→ Try it
Return each line of the entries that mentions the word "flex".

[Excerpted records]

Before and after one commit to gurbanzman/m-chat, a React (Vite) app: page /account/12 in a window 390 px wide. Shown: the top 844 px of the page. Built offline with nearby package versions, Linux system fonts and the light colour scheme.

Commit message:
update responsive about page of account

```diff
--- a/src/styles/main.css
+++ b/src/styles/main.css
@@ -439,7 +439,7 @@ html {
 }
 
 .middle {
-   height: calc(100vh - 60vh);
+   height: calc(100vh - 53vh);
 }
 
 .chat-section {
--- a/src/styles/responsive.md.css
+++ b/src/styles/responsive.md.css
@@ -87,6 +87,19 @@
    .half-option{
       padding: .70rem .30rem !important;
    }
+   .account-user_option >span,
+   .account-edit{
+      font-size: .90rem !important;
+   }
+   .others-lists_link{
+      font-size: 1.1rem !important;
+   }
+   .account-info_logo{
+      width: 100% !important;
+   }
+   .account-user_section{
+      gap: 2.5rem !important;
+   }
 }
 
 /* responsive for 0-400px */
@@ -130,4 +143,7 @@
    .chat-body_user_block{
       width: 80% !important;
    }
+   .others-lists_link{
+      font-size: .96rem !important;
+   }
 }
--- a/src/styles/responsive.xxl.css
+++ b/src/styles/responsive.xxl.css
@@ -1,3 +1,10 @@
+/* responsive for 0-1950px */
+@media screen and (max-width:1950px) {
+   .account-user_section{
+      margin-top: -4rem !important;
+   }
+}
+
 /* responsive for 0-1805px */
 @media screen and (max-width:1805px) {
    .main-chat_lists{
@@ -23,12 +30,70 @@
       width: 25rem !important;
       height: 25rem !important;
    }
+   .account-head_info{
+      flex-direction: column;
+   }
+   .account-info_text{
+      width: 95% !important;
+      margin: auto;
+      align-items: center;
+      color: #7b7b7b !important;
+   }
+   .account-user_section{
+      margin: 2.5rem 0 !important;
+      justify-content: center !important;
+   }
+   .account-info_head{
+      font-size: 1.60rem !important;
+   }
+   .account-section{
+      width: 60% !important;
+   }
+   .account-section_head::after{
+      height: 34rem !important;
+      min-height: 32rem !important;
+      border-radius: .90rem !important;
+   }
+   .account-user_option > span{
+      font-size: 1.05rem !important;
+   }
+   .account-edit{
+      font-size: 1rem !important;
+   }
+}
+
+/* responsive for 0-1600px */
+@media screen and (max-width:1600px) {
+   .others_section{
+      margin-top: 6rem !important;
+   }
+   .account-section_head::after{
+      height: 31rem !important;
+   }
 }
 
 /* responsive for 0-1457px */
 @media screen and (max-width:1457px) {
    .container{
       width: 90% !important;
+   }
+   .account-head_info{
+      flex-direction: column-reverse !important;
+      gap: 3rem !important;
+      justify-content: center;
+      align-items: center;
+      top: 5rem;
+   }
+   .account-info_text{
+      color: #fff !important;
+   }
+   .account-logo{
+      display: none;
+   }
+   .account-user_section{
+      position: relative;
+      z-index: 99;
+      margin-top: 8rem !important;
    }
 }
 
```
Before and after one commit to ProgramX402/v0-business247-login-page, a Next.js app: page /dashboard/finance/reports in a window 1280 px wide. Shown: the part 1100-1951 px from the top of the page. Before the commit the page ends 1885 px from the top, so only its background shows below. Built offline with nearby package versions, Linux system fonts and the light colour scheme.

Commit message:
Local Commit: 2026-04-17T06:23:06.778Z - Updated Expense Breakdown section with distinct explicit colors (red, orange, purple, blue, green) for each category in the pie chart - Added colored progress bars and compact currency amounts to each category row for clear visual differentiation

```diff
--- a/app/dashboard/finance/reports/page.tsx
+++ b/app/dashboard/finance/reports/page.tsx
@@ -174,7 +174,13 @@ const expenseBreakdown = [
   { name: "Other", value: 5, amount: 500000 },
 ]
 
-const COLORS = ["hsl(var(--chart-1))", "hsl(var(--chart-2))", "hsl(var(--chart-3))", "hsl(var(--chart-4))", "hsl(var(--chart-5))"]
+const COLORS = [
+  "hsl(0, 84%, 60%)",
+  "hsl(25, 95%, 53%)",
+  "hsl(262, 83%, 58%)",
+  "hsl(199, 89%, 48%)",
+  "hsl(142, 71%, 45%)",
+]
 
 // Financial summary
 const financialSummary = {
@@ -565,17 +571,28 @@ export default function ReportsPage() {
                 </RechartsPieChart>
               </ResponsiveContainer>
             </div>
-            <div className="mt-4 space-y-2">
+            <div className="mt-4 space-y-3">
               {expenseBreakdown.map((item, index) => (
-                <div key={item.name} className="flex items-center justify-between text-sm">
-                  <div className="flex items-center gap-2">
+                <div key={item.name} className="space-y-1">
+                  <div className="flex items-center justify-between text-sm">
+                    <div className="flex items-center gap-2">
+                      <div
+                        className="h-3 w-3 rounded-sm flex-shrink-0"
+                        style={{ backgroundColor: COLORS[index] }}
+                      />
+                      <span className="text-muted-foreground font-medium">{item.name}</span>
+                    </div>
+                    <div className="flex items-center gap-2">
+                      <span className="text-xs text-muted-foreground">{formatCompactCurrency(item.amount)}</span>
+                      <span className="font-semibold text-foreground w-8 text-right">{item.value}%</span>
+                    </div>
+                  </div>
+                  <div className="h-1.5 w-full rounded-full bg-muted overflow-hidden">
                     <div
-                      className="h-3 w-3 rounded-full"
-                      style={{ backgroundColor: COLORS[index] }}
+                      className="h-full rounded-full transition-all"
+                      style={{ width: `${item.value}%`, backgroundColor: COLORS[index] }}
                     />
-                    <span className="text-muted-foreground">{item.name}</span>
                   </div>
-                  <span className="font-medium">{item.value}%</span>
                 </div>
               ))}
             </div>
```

[/Excerpted records]

→ Answer section
+      flex-direction: column;
+      flex-direction: column-reverse !important;
-                <div key={item.name} className="flex items-center justify-between text-sm">
-                  <div className="flex items-center gap-2">
+                  <div className="flex items-center justify-between text-sm">
+                    <div className="flex items-center gap-2">
+                        className="h-3 w-3 rounded-sm flex-shrink-0"
+                    <div className="flex items-center gap-2">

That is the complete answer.